With the label pushing to make the Followill brothers a cookie-cutter band, the boys pushed back ferociously and patched together their family band, despite the fact that few had any real chops on their instruments. “They said they’d see us in one month and we locked ourselves in the basement with the Led Zeppelin box set that the label had given us and Jared became a madman and played the bass 24 hours a day and Matt played guitar 24 hours a day and when they came down a month later we played for them and kicked their ass, and they apologized and said they would never question us again,” Nathan said.

With a new album out, one might hope that it’s time for the band to kick back a little, but the fact is that while many bands claim to be road weary, their schedules are but a weekend jaunt compared to the Kings’ mind-numbing whirlwind schedule. “We’re about to start a two-and-a-half month American tour. Then we’ll come back over here for festival season, then to America for fall tour, back over here for winter tour, then Christmas, then Australia for the Big Day Out Festival, Japan, then South America, and then we go do another record.
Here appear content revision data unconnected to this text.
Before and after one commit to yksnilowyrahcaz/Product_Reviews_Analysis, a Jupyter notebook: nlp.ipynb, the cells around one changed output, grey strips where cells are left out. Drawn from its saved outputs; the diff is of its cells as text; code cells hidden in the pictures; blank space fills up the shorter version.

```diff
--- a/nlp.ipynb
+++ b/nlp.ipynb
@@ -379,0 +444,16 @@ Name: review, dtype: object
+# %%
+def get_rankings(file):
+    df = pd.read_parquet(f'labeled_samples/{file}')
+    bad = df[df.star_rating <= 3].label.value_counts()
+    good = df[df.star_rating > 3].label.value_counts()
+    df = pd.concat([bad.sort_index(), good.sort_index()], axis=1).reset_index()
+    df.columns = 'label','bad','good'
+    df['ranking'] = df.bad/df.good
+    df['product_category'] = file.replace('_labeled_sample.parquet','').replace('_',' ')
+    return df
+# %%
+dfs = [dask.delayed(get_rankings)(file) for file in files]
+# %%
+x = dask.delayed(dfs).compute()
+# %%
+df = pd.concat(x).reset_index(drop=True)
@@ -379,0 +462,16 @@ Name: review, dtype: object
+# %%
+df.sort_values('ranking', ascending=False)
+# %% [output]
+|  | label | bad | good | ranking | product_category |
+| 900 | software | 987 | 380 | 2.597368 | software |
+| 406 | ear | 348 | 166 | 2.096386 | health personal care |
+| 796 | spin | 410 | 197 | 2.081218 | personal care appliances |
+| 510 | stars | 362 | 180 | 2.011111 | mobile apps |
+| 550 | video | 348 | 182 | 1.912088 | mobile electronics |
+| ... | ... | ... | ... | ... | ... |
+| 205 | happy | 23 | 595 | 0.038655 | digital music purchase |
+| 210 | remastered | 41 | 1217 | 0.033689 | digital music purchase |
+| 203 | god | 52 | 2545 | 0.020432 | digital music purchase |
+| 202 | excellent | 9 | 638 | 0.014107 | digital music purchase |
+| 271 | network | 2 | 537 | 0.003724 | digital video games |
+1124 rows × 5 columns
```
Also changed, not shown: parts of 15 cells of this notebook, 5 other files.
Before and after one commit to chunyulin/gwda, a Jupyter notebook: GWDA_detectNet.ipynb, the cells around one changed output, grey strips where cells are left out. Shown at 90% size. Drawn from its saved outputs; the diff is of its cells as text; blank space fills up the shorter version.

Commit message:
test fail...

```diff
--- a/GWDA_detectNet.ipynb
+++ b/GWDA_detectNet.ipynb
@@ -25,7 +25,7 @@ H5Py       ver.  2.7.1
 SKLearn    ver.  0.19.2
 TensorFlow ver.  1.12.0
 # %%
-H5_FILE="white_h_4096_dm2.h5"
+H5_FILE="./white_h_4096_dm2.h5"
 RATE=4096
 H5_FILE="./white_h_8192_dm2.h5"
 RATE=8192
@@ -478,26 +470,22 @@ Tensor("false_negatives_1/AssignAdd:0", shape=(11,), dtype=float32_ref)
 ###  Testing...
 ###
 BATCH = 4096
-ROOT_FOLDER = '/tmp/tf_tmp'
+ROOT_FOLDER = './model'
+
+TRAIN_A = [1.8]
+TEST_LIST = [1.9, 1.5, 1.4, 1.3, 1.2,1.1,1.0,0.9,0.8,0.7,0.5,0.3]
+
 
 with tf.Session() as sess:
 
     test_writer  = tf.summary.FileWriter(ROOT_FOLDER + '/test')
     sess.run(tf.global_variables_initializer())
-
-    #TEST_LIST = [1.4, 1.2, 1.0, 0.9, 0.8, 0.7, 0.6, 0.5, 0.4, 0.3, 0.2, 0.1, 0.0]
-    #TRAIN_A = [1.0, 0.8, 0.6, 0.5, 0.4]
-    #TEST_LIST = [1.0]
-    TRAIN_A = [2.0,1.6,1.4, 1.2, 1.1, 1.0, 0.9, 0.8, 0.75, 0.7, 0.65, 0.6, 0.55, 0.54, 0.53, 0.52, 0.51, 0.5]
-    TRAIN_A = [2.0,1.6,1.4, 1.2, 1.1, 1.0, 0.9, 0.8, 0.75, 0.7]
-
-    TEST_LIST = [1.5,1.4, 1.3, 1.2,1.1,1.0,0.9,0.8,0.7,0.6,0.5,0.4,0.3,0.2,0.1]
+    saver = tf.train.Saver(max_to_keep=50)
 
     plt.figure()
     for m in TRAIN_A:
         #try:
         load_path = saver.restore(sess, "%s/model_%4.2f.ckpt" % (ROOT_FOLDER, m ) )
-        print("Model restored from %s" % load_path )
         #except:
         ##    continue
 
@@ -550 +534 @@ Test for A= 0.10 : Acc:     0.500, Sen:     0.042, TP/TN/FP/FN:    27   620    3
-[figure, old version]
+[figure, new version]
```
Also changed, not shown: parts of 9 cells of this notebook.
So, we’re not going to get to sleep in our beds very much over the next year,” laughed Nathan.

:: Kings of Leon ::
:: Ogden Theatre :: May 5 ::

Spectate if you Gravitate:
• The Strokes
• Raconteurs
• Kaiser Chiefs

Cool, Share this article:

Leave A Reply